Work item = Each line of the material holding the word "Host" must be identified and copied.

Recorded data =
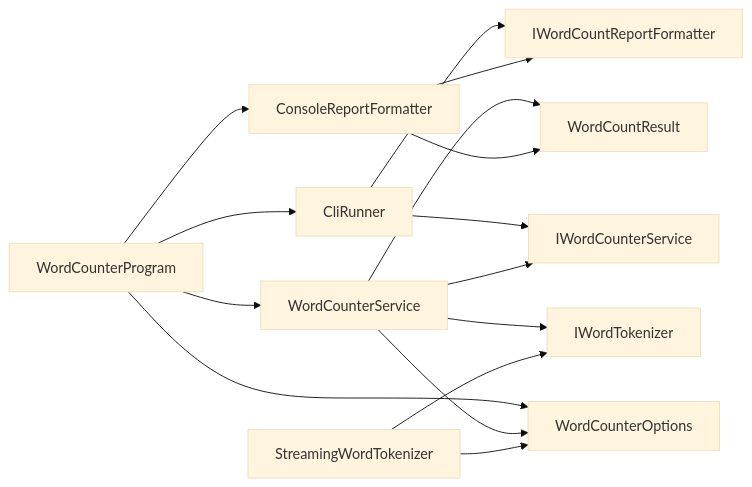
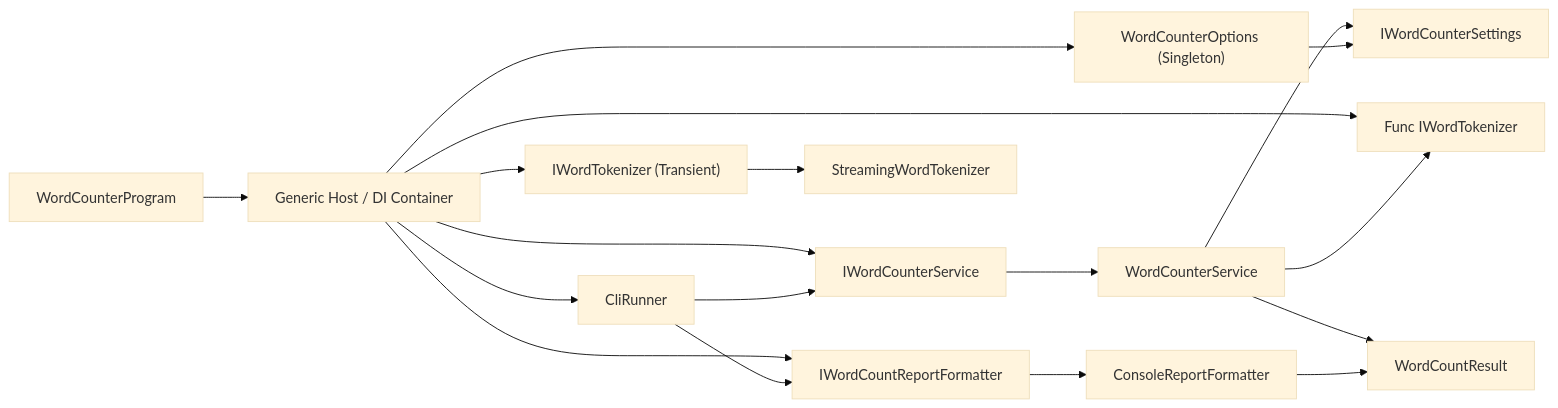
Before and after one commit to popovicidaniela/unique-word-occurences-across-files: the diagram in README.md, drawn with Mermaid (base theme).

````diff
--- a/README.md
+++ b/README.md
@@ -246,21 +246,25 @@
 ```mermaid
 flowchart LR
-    Program["WordCounterProgram"] --> Options["WordCounterOptions"]
-    Program --> Service["WordCounterService"]
-    Program --> Formatter["ConsoleReportFormatter"]
-    Program --> Runner["CliRunner"]
+   Program["WordCounterProgram"] --> Host["Generic Host / DI Container"]
 
-    Runner --> ICounter["IWordCounterService"]
-    Runner --> IFormatter["IWordCountReportFormatter"]
+   Host --> Runner["CliRunner"]
+   Host --> ICounter["IWordCounterService"]
+   Host --> IFormatter["IWordCountReportFormatter"]
+   Host --> ITokenizer["IWordTokenizer (Transient)"]
+   Host --> Factory["Func IWordTokenizer"]
+   Host --> Options["WordCounterOptions (Singleton)"]
 
-    Service --> ICounter
-    Service --> Options
-    Service --> ITokenizer["IWordTokenizer"]
-    Service --> Result["WordCountResult"]
+   Runner --> ICounter
+   Runner --> IFormatter
 
-    Formatter --> IFormatter
-    Formatter --> Result
+   ICounter --> Service["WordCounterService"]
+   IFormatter --> Formatter["ConsoleReportFormatter"]
+   ITokenizer --> TokenizerImpl["StreamingWordTokenizer"]
 
-    TokenizerImpl["StreamingWordTokenizer"] --> ITokenizer
-    TokenizerImpl --> Options
+   Service --> ISettings["IWordCounterSettings"]
+   Service --> Factory
+   Service --> Result["WordCountResult"]
+
+   Formatter --> Result
+   Options --> ISettings
 ```
````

Solution to this exercise =
+   Program["WordCounterProgram"] --> Host["Generic Host / DI Container"]
+   Host --> Runner["CliRunner"]
+   Host --> ICounter["IWordCounterService"]
+   Host --> IFormatter["IWordCountReportFormatter"]
+   Host --> ITokenizer["IWordTokenizer (Transient)"]
+   Host --> Factory["Func IWordTokenizer"]
+   Host --> Options["WordCounterOptions (Singleton)"]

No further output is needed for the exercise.